Methods: We prospectively genotyped 125 patients who were receiving a stable daily warfarin dose to maintain international normalized ratio values between 2 and 3 through comprehensive sequencing of the promoter and coding regions of the CYP2C9 gene.

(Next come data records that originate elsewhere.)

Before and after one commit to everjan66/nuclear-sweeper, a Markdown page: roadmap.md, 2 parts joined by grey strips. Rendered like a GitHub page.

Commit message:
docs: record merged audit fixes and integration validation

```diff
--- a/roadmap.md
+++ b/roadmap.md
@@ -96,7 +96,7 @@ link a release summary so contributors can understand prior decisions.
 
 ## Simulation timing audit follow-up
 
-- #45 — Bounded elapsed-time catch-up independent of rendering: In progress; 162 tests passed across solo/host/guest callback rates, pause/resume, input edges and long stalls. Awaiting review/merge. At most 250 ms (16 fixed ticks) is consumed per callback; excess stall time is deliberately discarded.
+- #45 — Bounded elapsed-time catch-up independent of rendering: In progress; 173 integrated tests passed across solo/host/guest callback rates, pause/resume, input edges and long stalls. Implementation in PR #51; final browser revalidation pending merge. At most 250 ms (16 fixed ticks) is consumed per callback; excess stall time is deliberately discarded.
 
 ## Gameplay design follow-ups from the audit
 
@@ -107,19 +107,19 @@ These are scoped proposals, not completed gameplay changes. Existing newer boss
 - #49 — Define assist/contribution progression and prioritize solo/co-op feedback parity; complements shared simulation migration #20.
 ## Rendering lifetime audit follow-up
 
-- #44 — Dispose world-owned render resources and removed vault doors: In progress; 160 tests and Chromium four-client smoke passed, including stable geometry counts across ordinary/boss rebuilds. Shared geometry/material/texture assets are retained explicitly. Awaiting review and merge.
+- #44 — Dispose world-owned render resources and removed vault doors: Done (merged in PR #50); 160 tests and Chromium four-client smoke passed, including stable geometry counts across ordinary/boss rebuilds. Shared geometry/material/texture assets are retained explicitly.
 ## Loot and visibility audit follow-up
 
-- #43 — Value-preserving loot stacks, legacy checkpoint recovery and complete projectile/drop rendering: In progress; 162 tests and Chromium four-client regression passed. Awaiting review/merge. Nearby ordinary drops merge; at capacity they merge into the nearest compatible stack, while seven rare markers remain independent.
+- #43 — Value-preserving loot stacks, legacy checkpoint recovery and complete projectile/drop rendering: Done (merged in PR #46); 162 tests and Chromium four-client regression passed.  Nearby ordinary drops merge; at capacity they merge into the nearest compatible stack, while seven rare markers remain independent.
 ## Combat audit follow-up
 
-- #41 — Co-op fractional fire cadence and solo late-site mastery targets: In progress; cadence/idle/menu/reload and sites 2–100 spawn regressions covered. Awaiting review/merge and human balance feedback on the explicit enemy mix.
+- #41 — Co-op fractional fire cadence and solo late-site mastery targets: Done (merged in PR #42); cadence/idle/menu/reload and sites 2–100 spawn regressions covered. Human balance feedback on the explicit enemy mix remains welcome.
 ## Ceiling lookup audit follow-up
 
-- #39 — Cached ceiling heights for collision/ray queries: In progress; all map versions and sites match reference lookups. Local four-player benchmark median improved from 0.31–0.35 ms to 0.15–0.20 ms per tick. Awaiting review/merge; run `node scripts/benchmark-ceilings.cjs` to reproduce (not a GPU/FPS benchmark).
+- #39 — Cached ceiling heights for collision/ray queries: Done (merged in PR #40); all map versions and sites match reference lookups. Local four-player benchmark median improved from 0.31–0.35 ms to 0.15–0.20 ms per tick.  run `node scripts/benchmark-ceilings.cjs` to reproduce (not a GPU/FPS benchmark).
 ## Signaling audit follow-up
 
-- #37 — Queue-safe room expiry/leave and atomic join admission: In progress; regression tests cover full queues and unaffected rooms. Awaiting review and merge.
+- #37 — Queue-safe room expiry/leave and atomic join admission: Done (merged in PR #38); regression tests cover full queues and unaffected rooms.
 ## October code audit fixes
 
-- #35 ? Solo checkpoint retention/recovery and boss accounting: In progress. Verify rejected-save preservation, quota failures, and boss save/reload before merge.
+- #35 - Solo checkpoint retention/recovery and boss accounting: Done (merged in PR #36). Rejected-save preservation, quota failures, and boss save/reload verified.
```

Results: The mean weight-adjusted warfarin maintenance dose was significantly lower for Malay and Chinese subjects than Indian subjects ( P <.001 and.014, respectively). Warfarin dose negatively correlated with age (r = -0.4, P <.001) but not with sex. Multiple variants were detected in the promoter, exonic, intronic, and 3'-untranslated regions of CYP2C9, of which 16 were novel, including 7 nonsynonymous exonic variants ( 208G>C, 374G>A, 485C>A, 895A>G, 1144C>T, 1190A>C, and 1362G>C ). CYP2C9*3, but not CYP2C9*2, was found in Chinese and Malay patients, and carriers of the CYP2C9*3 variant in Chinese ( P <.01) and Indian ( P <.01) patients, but not Malay patients ( P =.77), required less warfarin. The influence of the novel exonic variants on warfarin dose requirement was unclear, because they were rare, but the lower warfarin dose requirement for Chinese and Malay patients existed despite omission of individuals with any coding region variants from analysis.
Conclusions: Interethnic differences in warfarin dosing in Asian subjects may result from other genetic, dietary, or environmental influences; however, these novel variants in the gene warrant further characterization through functional studies.